Ideas have consequences

Thomas Lifson
From an Australian blog, The Mind of Flapjack, comes a reminder that some of our most troubling societal characteristics are not that recent in origin.
I've almost finished reading Ideas Have Consequences, and although it was written in 1948, it is quite applicable to our society today. Some things have to be forgiven simply due to the time that has passed since its publication and now, but the overall tone of the book is spot-on. This paragraph in particular is relevant when considering what is wrong in American society today:
In the final analysis this society is like the spoiled child in its incapacity to think. Anyone can observe in the pampered children of the rich a kind of irresponsibility of the mental process. It occurs simply because they do not have to think to survive. They never have to feel that definition must be clear and deduction correct if they are to escape the sharp penalties of deprivation. Therefore the typical thinking of such people is fragmentary, discursive, and expressive of a sort of contempt for realities. Their conclusions are not "earned" in the sense of being logically valid but are seized in the face of facts. The young scion knows that, if he falls, there is a net below to catch him. Hardness of condition is wanting. Without work to do, especially without work that is related to our dearest aims, the mental sinews atrophy, as do the physical. There is evidence that the masses, spoiled by like conditions, incur a similar flabbiness and in crises will prove unable to think straight enough to save themselves.
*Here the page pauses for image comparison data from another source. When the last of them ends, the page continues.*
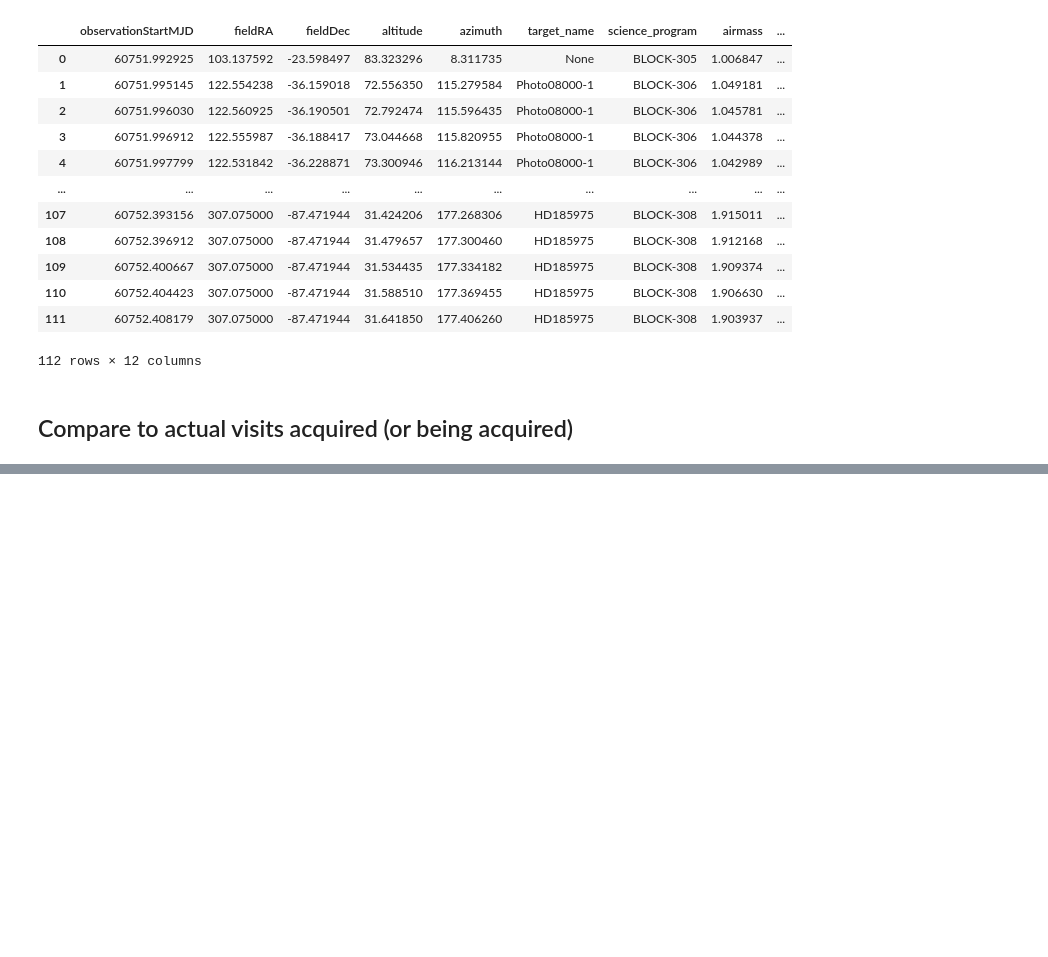
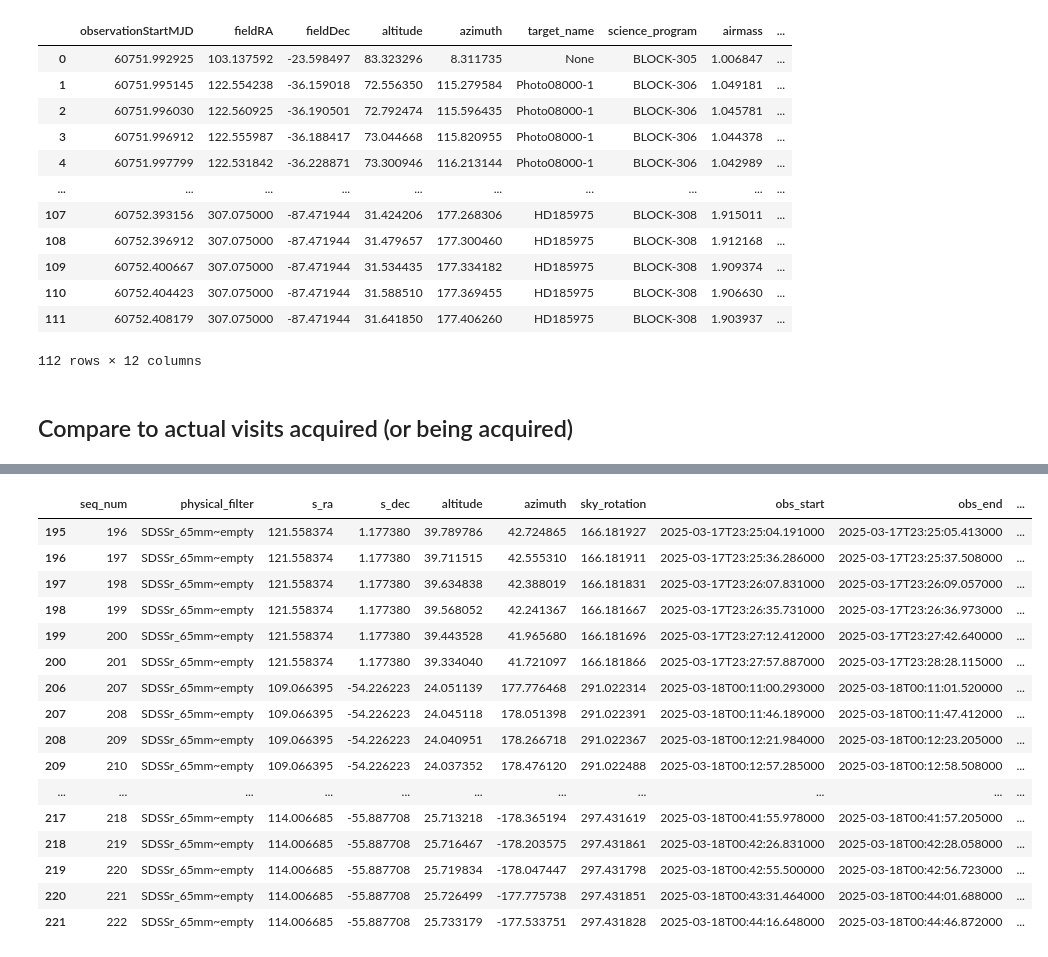
Before and after one commit to lsst-sims/auxtel_fbs, a Jupyter notebook: FBS_auxtel.ipynb, the cells around one changed output, grey strips where cells are left out. Cells and saved outputs as stored; diff of their text form; code cells hidden in the pictures; blank space fills up the shorter version.

```diff
--- a/FBS_auxtel.ipynb
+++ b/FBS_auxtel.ipynb
@@ -736,3 +735,18 @@ def query_consdb(endpoint: str, auth: tuple, params: dict) -> pd.DataFrame:
     if len(messages) > 0:
         messages = pd.DataFrame(messages['data'], columns=messages['columns'])
     return messages
+
+def augment_visits(visits: pd.DataFrame) -> pd.DataFrame:
+    visits.sort_values(by='exp_midpt_mjd', inplace=True)
+    # Add time between visits
+    prev_visit_start = np.concatenate([np.array([0]), visits.obs_start_mjd[0:-1]])
+    prev_visit_end = np.concatenate([np.array([0]), visits.obs_end_mjd[0:-1]])
+    delta_t = np.concatenate([np.array([0]), (visits.obs_start_mjd[1:].values - visits.obs_end_mjd[:-1].values) * 24 * 60 * 60])
+    visits['prev_obs_start_mjd'] = prev_visit_start
+    visits['prev_obs_end_mjd'] = prev_visit_end
+    visits['visit_gap'] = delta_t
+
+    # Remove when bug in consdb fixed
+    visits['alt'] =  90 - visits['altitude']
+
+    return visits
@@ -770,0 +813,21 @@ retrieved 0 non-calib visits
+# %%
+cols = ['seq_num', 'physical_filter', 's_ra', 's_dec', 'altitude', 'azimuth', 'sky_rotation', 'obs_start', 'obs_end', 'exp_time', 'dark_time', 'visit_gap', 'img_type', 'science_program', 'observation_reason', 'target_name']
+visits.query("target_name.str.contains('HD ')")[cols]
+# %% [output]
+|  | seq_num | physical_filter | s_ra | s_dec | altitude | azimuth | sky_rotation | obs_start | obs_end | ... |
+| 195 | 196 | SDSSr_65mm~empty | 121.558374 | 1.177380 | 39.789786 | 42.724865 | 166.181927 | 2025-03-17T23:25:04.191000 | 2025-03-17T23:25:05.413000 | ... |
+| 196 | 197 | SDSSr_65mm~empty | 121.558374 | 1.177380 | 39.711515 | 42.555310 | 166.181911 | 2025-03-17T23:25:36.286000 | 2025-03-17T23:25:37.508000 | ... |
+| 197 | 198 | SDSSr_65mm~empty | 121.558374 | 1.177380 | 39.634838 | 42.388019 | 166.181831 | 2025-03-17T23:26:07.831000 | 2025-03-17T23:26:09.057000 | ... |
+| 198 | 199 | SDSSr_65mm~empty | 121.558374 | 1.177380 | 39.568052 | 42.241367 | 166.181667 | 2025-03-17T23:26:35.731000 | 2025-03-17T23:26:36.973000 | ... |
+| 199 | 200 | SDSSr_65mm~empty | 121.558374 | 1.177380 | 39.443528 | 41.965680 | 166.181696 | 2025-03-17T23:27:12.412000 | 2025-03-17T23:27:42.640000 | ... |
+| 200 | 201 | SDSSr_65mm~empty | 121.558374 | 1.177380 | 39.334040 | 41.721097 | 166.181866 | 2025-03-17T23:27:57.887000 | 2025-03-17T23:28:28.115000 | ... |
+| 206 | 207 | SDSSr_65mm~empty | 109.066395 | -54.226223 | 24.051139 | 177.776468 | 291.022314 | 2025-03-18T00:11:00.293000 | 2025-03-18T00:11:01.520000 | ... |
+| 207 | 208 | SDSSr_65mm~empty | 109.066395 | -54.226223 | 24.045118 | 178.051398 | 291.022391 | 2025-03-18T00:11:46.189000 | 2025-03-18T00:11:47.412000 | ... |
+| 208 | 209 | SDSSr_65mm~empty | 109.066395 | -54.226223 | 24.040951 | 178.266718 | 291.022367 | 2025-03-18T00:12:21.984000 | 2025-03-18T00:12:23.205000 | ... |
+| 209 | 210 | SDSSr_65mm~empty | 109.066395 | -54.226223 | 24.037352 | 178.476120 | 291.022488 | 2025-03-18T00:12:57.285000 | 2025-03-18T00:12:58.508000 | ... |
+| ... | ... | ... | ... | ... | ... | ... | ... | ... | ... | ... |
+| 217 | 218 | SDSSr_65mm~empty | 114.006685 | -55.887708 | 25.713218 | -178.365194 | 297.431619 | 2025-03-18T00:41:55.978000 | 2025-03-18T00:41:57.205000 | ... |
+| 218 | 219 | SDSSr_65mm~empty | 114.006685 | -55.887708 | 25.716467 | -178.203575 | 297.431861 | 2025-03-18T00:42:26.831000 | 2025-03-18T00:42:28.058000 | ... |
+| 219 | 220 | SDSSr_65mm~empty | 114.006685 | -55.887708 | 25.719834 | -178.047447 | 297.431798 | 2025-03-18T00:42:55.500000 | 2025-03-18T00:42:56.723000 | ... |
+| 220 | 221 | SDSSr_65mm~empty | 114.006685 | -55.887708 | 25.726499 | -177.775738 | 297.431851 | 2025-03-18T00:43:31.464000 | 2025-03-18T00:44:01.688000 | ... |
+| 221 | 222 | SDSSr_65mm~empty | 114.006685 | -55.887708 | 25.733179 | -177.533751 | 297.431828 | 2025-03-18T00:44:16.648000 | 2025-03-18T00:44:46.872000 | ... |
```
Also changed, not shown: parts of 6 cells of this notebook.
- Richard M. Weaver, Ideas Have Consequences
Hat tip: Bob Myer
From an Australian blog, The Mind of Flapjack, comes a reminder that some of our most troubling societal characteristics are not that recent in origin.
I've almost finished reading Ideas Have Consequences, and although it was written in 1948, it is quite applicable to our society today. Some things have to be forgiven simply due to the time that has passed since its publication and now, but the overall tone of the book is spot-on. This paragraph in particular is relevant when considering what is wrong in American society today:
In the final analysis this society is like the spoiled child in its incapacity to think. Anyone can observe in the pampered children of the rich a kind of irresponsibility of the mental process. It occurs simply because they do not have to think to survive. They never have to feel that definition must be clear and deduction correct if they are to escape the sharp penalties of deprivation. Therefore the typical thinking of such people is fragmentary, discursive, and expressive of a sort of contempt for realities. Their conclusions are not "earned" in the sense of being logically valid but are seized in the face of facts. The young scion knows that, if he falls, there is a net below to catch him. Hardness of condition is wanting. Without work to do, especially without work that is related to our dearest aims, the mental sinews atrophy, as do the physical. There is evidence that the masses, spoiled by like conditions, incur a similar flabbiness and in crises will prove unable to think straight enough to save themselves.

- Richard M. Weaver, Ideas Have Consequences
Hat tip: Bob Myer